More than 40 girls between the ages of 9 and 14 attended the Winners Lacrosse camp, hoping to master the sport by the end of the week-long session.
"It's just fun to do. I hope when I grow up I'll be a lacrosse player," says eighth grader Jasmine. She also plays basketball and soccer. So it's been easy for her to pick up lacrosse, a Native American game that combines elements of those sports and hockey. She joins her friends on the field to practice the basics: throwing, catching and scooping the ball.
"It allows kids who are not usually exposed to lacrosse to have the opportunity to pick up the sport at a young age," explains Hana Watkins, the program's head counselor. She says the camp is not just about lacrosse rules. The girls also learn to be supportive and act with team spirit - skills that will serve them well in any other sport, as well as in life.
Winners Lacrosse summer camp is part of an initiative launched this year by the Women's Sports Foundation. Called GoGirlGo, its goal is to get one million inactive girls to participate in regular physical activity and keep another one million who already play sports on the right track.
"Actually, I think the GoGirlGo Initiative is awesome," says Winners Lacrosse executive director Edora Kerry. She says the GoGirlGo initiative includes an educational component, which is part of the summer camp.
When they are not playing lacrosse, the girls are engaged in interactive discussions. They talk about different athletic skills and sportsmanship.
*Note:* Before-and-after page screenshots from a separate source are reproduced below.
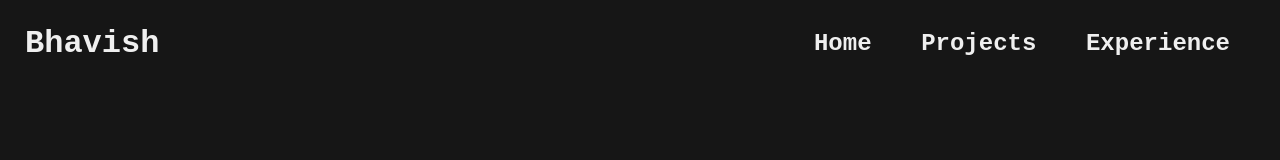
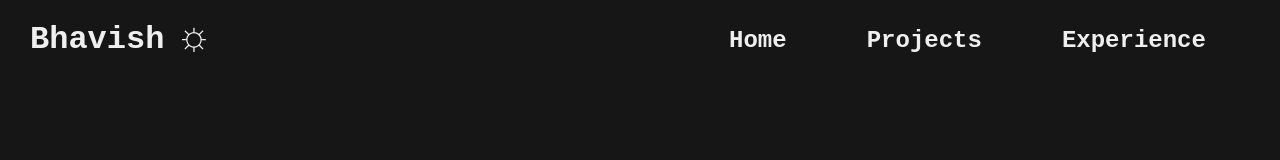
Before and after one commit to Bhavish5/Bhavish5.github.io, a plain HTML site: page index.html in a window 1280 px wide. Drawn offline with Linux system fonts and the light colour scheme; a web font is replaced by a local one.

Commit message:
Added a theme change button

```diff
--- a/index.html
+++ b/index.html
@@ -10,13 +10,15 @@
 <body>
     <div class="navbar">
         <div class="nav-left">
-            <h1 class="nav-left-ele"><a href="">Bhavish</a></h1>
+            <h1 class="nav-left-ele"><a href="#">Bhavish</a></h1>
+            <button class="theme-change" id="theme-change" type="button" onclick="themeChange()">&#9788;</button>
         </div>
         <div class="nav-right">
-            <h2 class="nav-right-ele"><a href="">Home</a></h2>
-            <h2 class="nav-right-ele"><a href="">Projects</a></h2>
-            <h2 class="nav-right-ele"><a href="">Experience</a></h2>
+            <h2 class="nav-right-ele"><a href="#">Home</a></h2>
+            <h2 class="nav-right-ele"><a href="#">Projects</a></h2>
+            <h2 class="nav-right-ele"><a href="#">Experience</a></h2>
         </div>
     </div>
 </body>
+<script src="script.js"></script>
 </html>
--- a/script.js
+++ b/script.js
@@ -0,0 +1,20 @@
+var bgcolor = "";
+var color = "";
+var themeIcon = "";
+function themeChange(){
+    if(bgcolor=="#EFEFEF"){
+        bgcolor = "#161616";
+        color = "#EFEFEF";
+        themeIcon = "&#9788;";
+        document.getElementById("theme-change").style.color = "#EFEFEF";
+    }
+    else{
+        bgcolor = "#EFEFEF";
+        color = "#161616";
+        themeIcon = "&#9790;";
+        document.getElementById("theme-change").style.color = "#161616";
+    }
+    document.body.style.backgroundColor = bgcolor;
+    document.body.style.color = color;
+    document.getElementById("theme-change").innerHTML = themeIcon;
+}
--- a/style.css
+++ b/style.css
@@ -7,21 +7,41 @@ body{
     color: #EFEFEF;
     font-family: 'Overpass Mono', monospace;
 }
+.navbar{
+    display: flex;
+}
 .nav-left{
-    float: left;
+    display: flex;
+    margin-left: 30px;
+    width: 50%;
 }
 .nav-right{
-    margin: 30px;
-    float: right;
-}
-.nav-left-ele{
-    margin: 25px;
+    width: 50%;
+    height: 100px;
+    margin: 0 0 0 auto;
+    text-align: right;
+    display: flex;
+    justify-content: center
 }
 .nav-right-ele{
     display: inline;
-    padding: 20px;
+    padding: 7px 40px 0px;
 }
 a{
     text-decoration: none;
     color: inherit;
 }
+.theme-change{
+    margin-top: 12px;
+    margin-left: 5px;
+    width: 25px;
+    height: 25px;
+    border: none;
+    border-radius: 50%;
+    background-color: inherit;
+    color: #EFEFEF;
+    font-size: 40px;
+}
+.theme-change:hover{
+    cursor: pointer;
+}
```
"It has stories that girls can actually relate to. It has stories from people that are well known in the media, like Tamika Catchings, about her hearing aid. People that girls already look up to and realize that not only are they everyday people, but also face the same adversities that we face," explains Kerry. "There are girls in the field who might feel different maybe because they speak a different language or maybe because they are of different race, and they never knew that some women that play for the WNBA, used to have a hearing aid and used to get made fun of. And it's a program, like GoGirlGo, that brings people from that spotlight down to girls' level and gives them something that they can relate to."
To mark its 30th anniversary this year, the Women's Sports Foundation released a report on the benefits of physical activity for girls. According to Doreen Greenberg, educational consultant for the GoGirlGo initiative, it shows that the earlier girls get involved in sports the better, for their physical and mental health.
"What we found is that girls who participate in sports have reduced anxiety and stress, which all girls are faced with. They are able to handle it better," she explains. "Girls are likely, by the time they reach high school level, to get depressed, to get anxiety problems or have eating disorders. Girls who are involved in sports feel much better about their bodies because they're not focusing on their looks. They're focusing on what they do. Plus other physical problems like obesity, cancer, heart disease and osteoporosis. We're looking to prevent those."
Along with those health benefits, Edora Kerry says playing sports has a positive impact on girls' attitude in life.
"The respect, the sportsmanship... Once you can be respectful to other people, that goes beyond the team," she says. "That goes to adults, to people you don't know. You know how to deal with real life situations. You might have a conflict on the field but you learn how to handle that. You can apply that to anything you do later on down the line."
But the girls at the Winners Lacrosse summer camp aren't thinking about that. They're focused on playing, making new friends and dreaming.